San Jose's Xactly delivers an exacting case study for our Growth Capital structure
News report: Xactly Corp. (NASDAQ:XTLY) Issues Q1 Earnings Results, Beats Estimates By $0.06 EPS
If there ever was an exacting case study for the benefits of Wellington Financial’s True Growth Capital, San Jose’s Xactly Corp. is it.
Xactly (NYSE:XTLY) provides SaaS-based solutions to manage sales compensation / incentives for employees of a company. Properly defined and administered plans can increase profits, control expenses and drive quarter-over-quarter results. For many companies, the traditional method of using excel spreadsheets is inefficient, both fraught with errors and labour intensive. Some large software companies offer sales compensation modules (such as Oracle), but they are not as detailed/tailored as this affordable on-demand sales compensation solution.
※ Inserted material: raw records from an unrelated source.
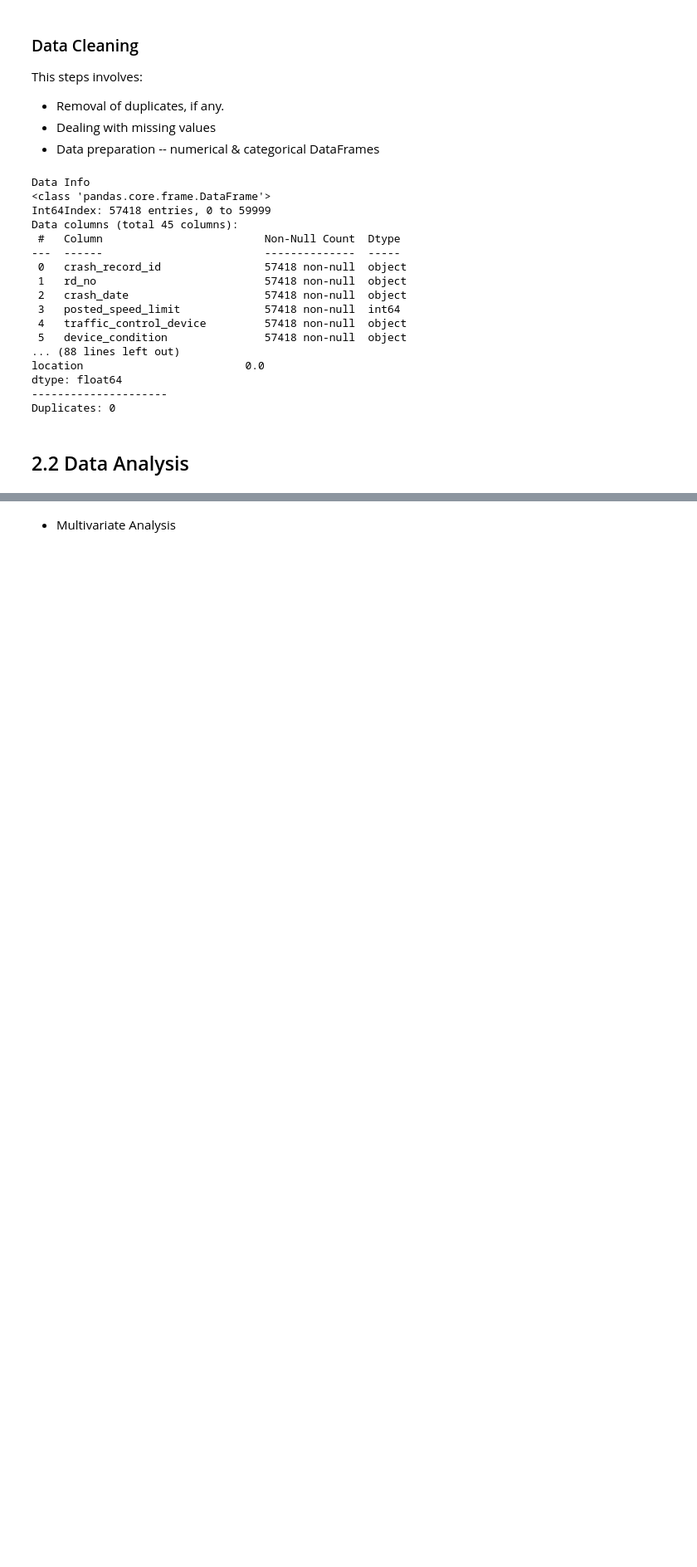
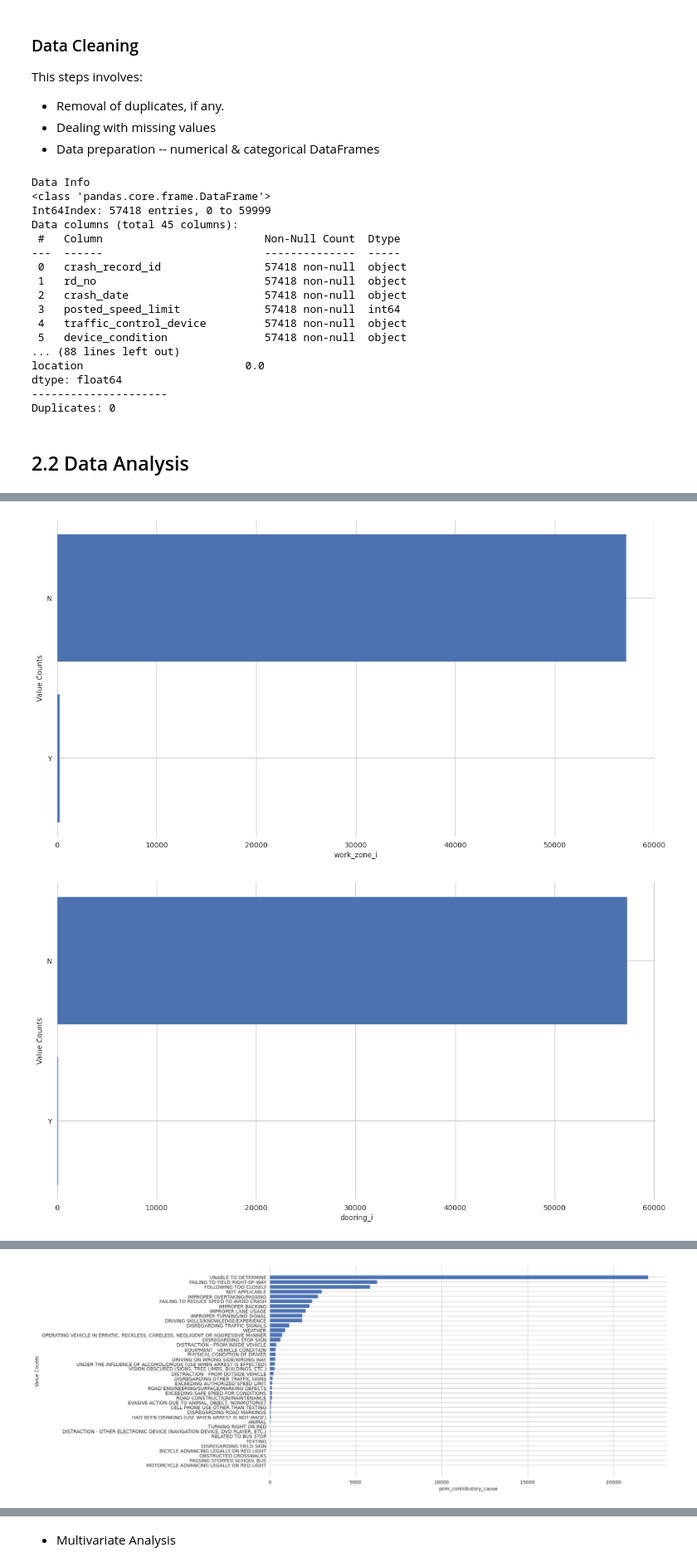
Before and after one commit to kinoti-m-martin/Phase3_Project, a Jupyter notebook: notebook.ipynb, the cells around one changed output, grey strips where cells are left out. Shown at 83% size. Cells and saved outputs as stored; diff of their text form; code cells hidden in the pictures; blank space fills up the shorter version.

```diff
--- a/notebook.ipynb
+++ b/notebook.ipynb
@@ -220,0 +244,8 @@ Duplicates: 0
+# %%
+# Selection of columns for use in analysis
+cols = ["work_zone_i", "injuries_total", "injuries_fatal", "crash_month", "dooring_i","crash_hour",
+        "lighting_condition", "traffic_control_device", "device_condition",
+        "weather_condition", "trafficway_type", "roadway_surface_cond", "intersection_related_i",
+        "road_defect", "damage", "crash_type", "prim_contributory_cause"]
+data = data_sample[cols]
+data.head()
@@ -221,4 +259,4 @@ Duplicates: 0
 # %%
 # Split the dataset into numerical and categorical DataFrames
-data_cat = data_sample.select_dtypes("object")
-data_num = data_sample.select_dtypes("number")
+data_cat = data.select_dtypes("object")
+data_num = data.select_dtypes("number")
@@ -226,0 +265,16 @@ data_num = data_sample.select_dtypes("number")
+# %%
+# Function for value_counts for the categorical columns, and create visualizations
+def cat_analysis(data):
+    for column in data:
+        val_counts = data[column].value_counts().sort_values(ascending=True)
+        # Plotting the data
+        fig, ax = plt.subplots(figsize=(15,8))
+        ax.barh(val_counts.index, val_counts.values)
+        ax.set_xlabel(column)
+        ax.set_ylabel("Value Counts")
+# %%
+# Display the results for the categorical columns analysis
+cat_analysis(data_cat)
+# %% [output]
+[figure, added]
+[figure, added]
@@ -226,0 +291 @@ data_num = data_sample.select_dtypes("number")
+[figure, added]
```
Also changed, not shown: parts of 62 cells of this notebook, 1 other file.
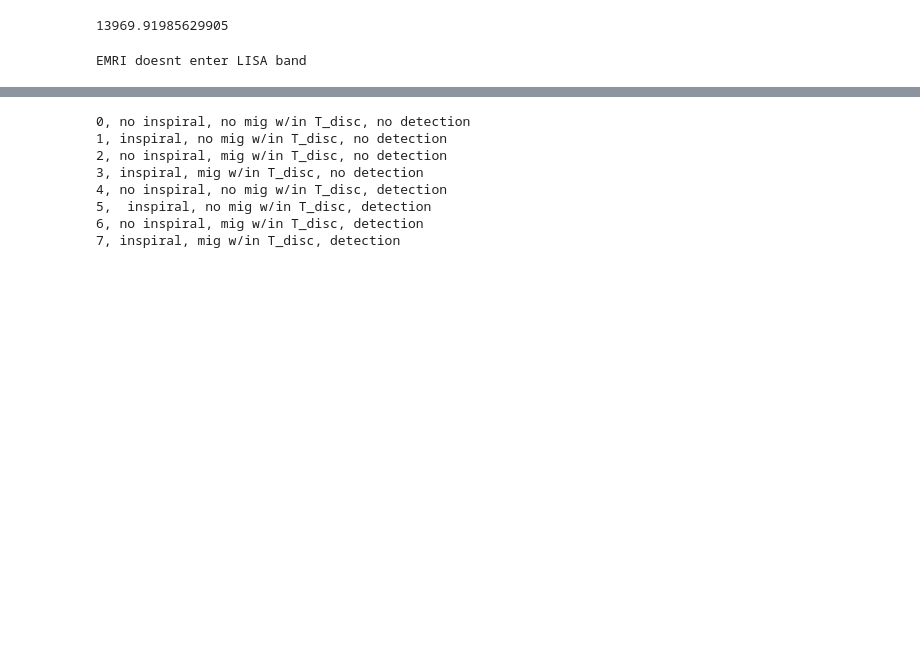
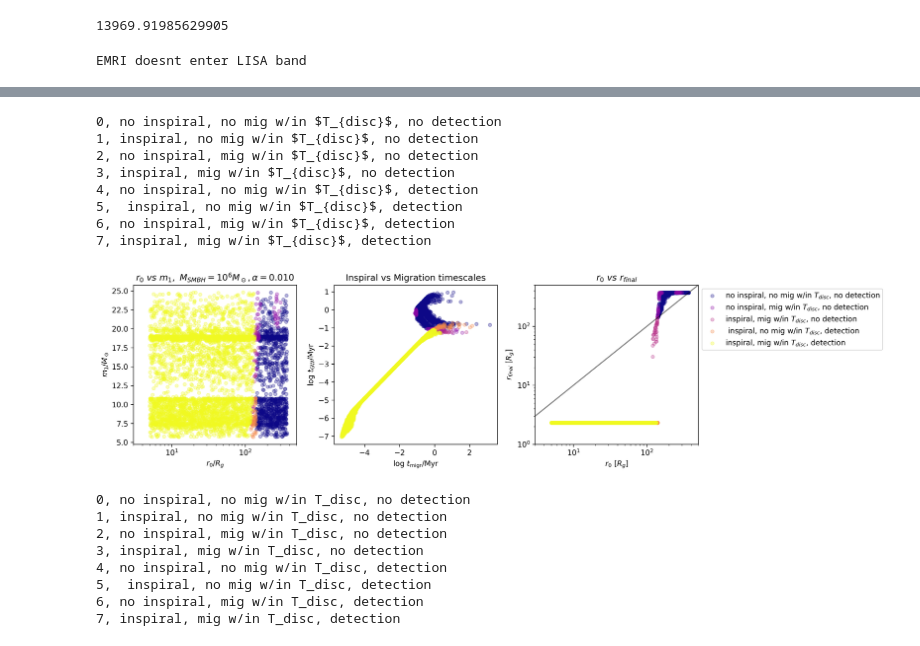
Before and after one commit to jt-stevenson/EMRIs_test, a Jupyter notebook: EMRIs_plots.ipynb, the cells around one changed output, grey strips where cells are left out. Cells and saved outputs as stored; diff of their text form; code cells hidden in the pictures; blank space fills up the shorter version.

```diff
--- a/EMRIs_plots.ipynb
+++ b/EMRIs_plots.ipynb
@@ -139,3 +202,83 @@ N=len(data["m1/Msun"])
+# %%
+colour='plasma'
+# colour='rainbow_r'
+
+cmap = plt.colormaps[colour]
+colors_map = {0: cmap(0.), 1: cmap(1.0/7), 2: cmap(2.0/7), 3: cmap(3.0/7), 4: cmap(4.0/7), 5: cmap(5.0/7), 6: cmap(6.0/7), 7: cmap(7.0/7)}
+
+# colors_map = {0: 'r', 1: 'orange', 2: 'y', 3: 'green', 4: 'c', 5: 'b', 6: 'rebeccapurple', 7: 'm'}
+
+
+fig, axs = plt.subplots(1, 3, figsize=(15, 4), dpi=300)
+i=0
+
+for k in range(0, 8):
+    print(f'{k}, {labels[k]}')
+    try:
+        axs[i].scatter(groups.get_group(k)["r0/Rg"], groups.get_group(k)["m1/Msun"], color=colors_map[k],
+                   label=labels[k],
+                   s=20, alpha=0.3)
+    except KeyError:
+        pass
+axs[i].set_xlabel(r'$r_{\rm 0} / R_g$')
+axs[i].set_xscale('log')
+axs[i].set_xlim(3, 5e2)
+axs[i].set_ylabel(r'$m_1 / M_\odot$')
+axs[i].set_title('$r_0~vs~m_1,~M_{SMBH}=$'f'$10^{power:.0f}$'r'$M_\odot, \alpha=$'f'{alpha}',
+    )
+
+i=1
+t_migr = np.log10(data["t_migr/Myr"])
+t_gw = np.log10(data["t_gw/Myr"])
+
+for k in range(0, 8):
+    try:
+        axs[i].scatter(np.log10(groups.get_group(k)["t_migr/Myr"]), np.log10(groups.get_group(k)["t_gw/Myr"]), color=colors_map[k],
+                   label=labels[k],
+                   s=20, alpha=0.3)
+    except KeyError:
+        pass
+
+axs[i].set_xlabel(r'log $t_{\rm migr}$/Myr')
+axs[i].set_ylabel(r'log $t_{\rm GW}$/Myr')
+axs[i].set_title('Inspiral vs Migration timescales')
+
+
+i=2
+for k in range(0, 8):
+    try:
+        axs[i].scatter(groups.get_group(k)["r0/Rg"], groups.get_group(k)["R_final/Rg"], color=colors_map[k],
+                   label=labels[k],
+                   s=20, alpha=0.3)
+    except KeyError:
+        pass
+
+x = np.linspace(1, 1e5, 100)
+axs[i].plot(x, x, c="black", alpha=0.5)
+
+axs[i].set_xlabel(r'$r_0$ [$R_g$]')
+axs[i].set_xlim(3, 5e2)
+axs[i].set_ylim(1, 5e2)
+axs[i].set_xscale('log')
+axs[i].set_yscale('log')
+axs[i].set_ylabel(r'$r_{final}$ [$R_g$]')
+axs[i].set_title('$r_0~vs~r_{final}$')
+# axs[i].legend()
+axs[i].legend(bbox_to_anchor=(1,1))
+
+plt.tight_layout()
+plt.savefig(f'{dir}/summary_{N}_SMBH_1e{power:.0f}.pdf')
+plt.show()
+# %% [output]
+0, no inspiral, no mig w/in $T_{disc}$, no detection
+1, inspiral, no mig w/in $T_{disc}$, no detection
+2, no inspiral, mig w/in $T_{disc}$, no detection
+3, inspiral, mig w/in $T_{disc}$, no detection
+4, no inspiral, no mig w/in $T_{disc}$, detection
+5,  inspiral, no mig w/in $T_{disc}$, detection
+6, no inspiral, mig w/in $T_{disc}$, detection
+7, inspiral, mig w/in $T_{disc}$, detection
+[figure, added]
 # %%
 fig, axs = plt.subplots(1, 3, figsize=(15, 5), dpi=100)
 i=0
```
Also changed, not shown: parts of 19 cells of this notebook, 5 other files.
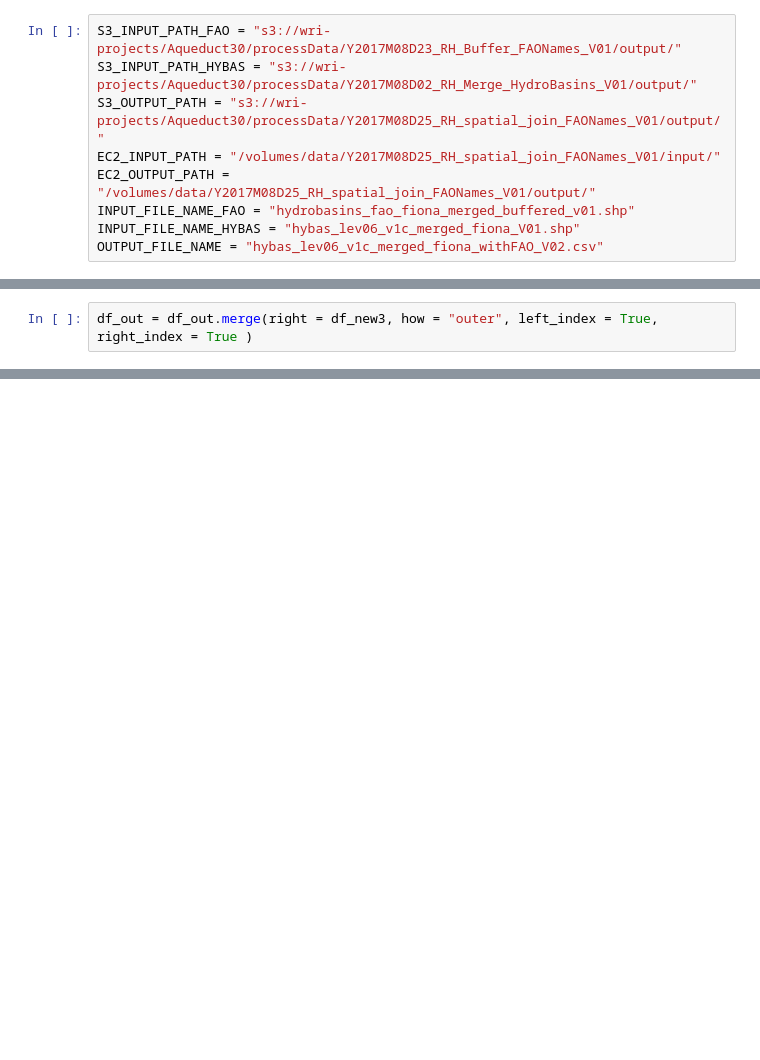
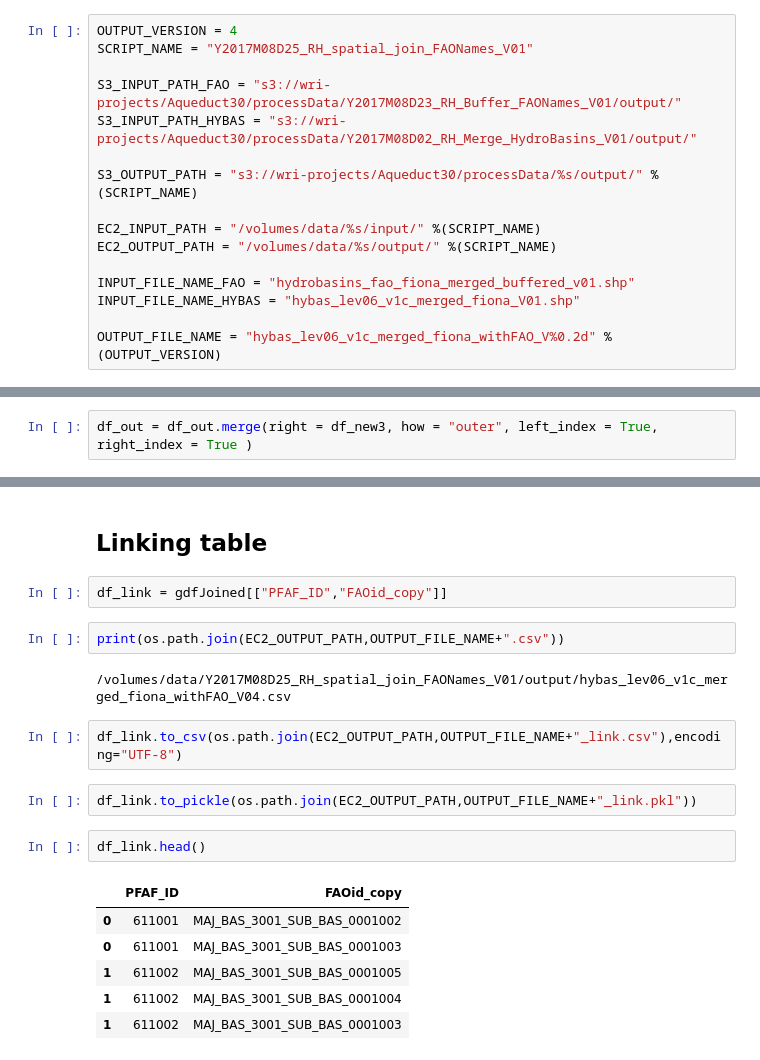
Before and after one commit to wri/Aqueduct30Docker, a Jupyter notebook: notebooks/production/Y2017M08D25_RH_spatial_join_FAONames_V01.ipynb, the cells around one changed output, grey strips where cells are left out. Drawn from its saved outputs; the diff is of its cells as text; blank space fills up the shorter version.

```diff
--- a/notebooks/production/Y2017M08D25_RH_spatial_join_FAONames_V01.ipynb
+++ b/notebooks/production/Y2017M08D25_RH_spatial_join_FAONames_V01.ipynb
@@ -8,12 +19,19 @@
 # %%
+OUTPUT_VERSION = 4
+SCRIPT_NAME = "Y2017M08D25_RH_spatial_join_FAONames_V01"
+
 S3_INPUT_PATH_FAO = "s3://wri-projects/Aqueduct30/processData/Y2017M08D23_RH_Buffer_FAONames_V01/output/"
 S3_INPUT_PATH_HYBAS = "s3://wri-projects/Aqueduct30/processData/Y2017M08D02_RH_Merge_HydroBasins_V01/output/"
-S3_OUTPUT_PATH = "s3://wri-projects/Aqueduct30/processData/Y2017M08D25_RH_spatial_join_FAONames_V01/output/"
-EC2_INPUT_PATH = "/volumes/data/Y2017M08D25_RH_spatial_join_FAONames_V01/input/"
-EC2_OUTPUT_PATH = "/volumes/data/Y2017M08D25_RH_spatial_join_FAONames_V01/output/"
+
+S3_OUTPUT_PATH = "s3://wri-projects/Aqueduct30/processData/%s/output/" %(SCRIPT_NAME)
+
+EC2_INPUT_PATH = "/volumes/data/%s/input/" %(SCRIPT_NAME)
+EC2_OUTPUT_PATH = "/volumes/data/%s/output/" %(SCRIPT_NAME)
+
 INPUT_FILE_NAME_FAO = "hydrobasins_fao_fiona_merged_buffered_v01.shp"
 INPUT_FILE_NAME_HYBAS = "hybas_lev06_v1c_merged_fiona_V01.shp"
-OUTPUT_FILE_NAME = "hybas_lev06_v1c_merged_fiona_withFAO_V02.csv"
+
+OUTPUT_FILE_NAME = "hybas_lev06_v1c_merged_fiona_withFAO_V%0.2d" %(OUTPUT_VERSION)
 # %%
 !rm -r {EC2_INPUT_PATH}
 !rm -r {EC2_OUTPUT_PATH}
@@ -240,2 +266,23 @@ df_out.to_csv(os.path.join(EC2_OUTPUT_PATH,OUTPUT_FILE_NAME),encoding="UTF-8")
+# %% [markdown]
+## Linking table
+# %%
+df_link = gdfJoined[["PFAF_ID","FAOid_copy"]]
+# %%
+print(os.path.join(EC2_OUTPUT_PATH,OUTPUT_FILE_NAME+".csv"))
+# %% [output]
+/volumes/data/Y2017M08D25_RH_spatial_join_FAONames_V01/output/hybas_lev06_v1c_merged_fiona_withFAO_V04.csv
+# %%
+df_link.to_csv(os.path.join(EC2_OUTPUT_PATH,OUTPUT_FILE_NAME+"_link.csv"),encoding="UTF-8")
+# %%
+df_link.to_pickle(os.path.join(EC2_OUTPUT_PATH,OUTPUT_FILE_NAME+"_link.pkl"))
+# %%
+df_link.head()
+# %% [output]
+|  | PFAF_ID | FAOid_copy |
+| 0 | 611001 | MAJ_BAS_3001_SUB_BAS_0001002 |
+| 0 | 611001 | MAJ_BAS_3001_SUB_BAS_0001003 |
+| 1 | 611002 | MAJ_BAS_3001_SUB_BAS_0001005 |
+| 1 | 611002 | MAJ_BAS_3001_SUB_BAS_0001004 |
+| 1 | 611002 | MAJ_BAS_3001_SUB_BAS_0001003 |
 # %%
 !aws s3 cp {EC2_OUTPUT_PATH} {S3_OUTPUT_PATH} --recursive
```
Also changed, not shown: parts of 14 cells of this notebook, 5 other files.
Founded in 2005, Xactly is headquartered in San Jose, California and has offices in Denver, London UK, and a development office overseas. The Company had previously raised US$75M from a number of venture capital investors, including Alloy Ventures, Bay Partners, Key Venture Partners, Polaris Venture Partners, Rembrandt Venture Partners, Outlook Venture, European Founders Fund and Bridegescale Partners. Salesforce.com was also a minor investor, as Xactly offered up by Salesforce’s own team when its clientele wanted a quota management solution. The most recent VC round was in June 2011.
Our first Xactly financing was in May 2013. A US$12M slug of non-amortizing debt that sat quietly junior to Xactly’s existing commercial bank revolving line of credit. The company was showing great growth, had supportive VCs, and definite plans to hit the public window. With the all-important 30%+ top line growth rate, and trailing annual revenue for FYE Jan/13 of US$36.6M (72% of which was SaaS, with the balance being pro serv), the company had attracted the attention of Wall Street’s bulge bracket investment banks.
The question before the Board and Management was simple: How do we finance our burn while we wait for JP Morgan’s Cristina Morgan to tell us that the IPO window is open for small cap SaaS deals?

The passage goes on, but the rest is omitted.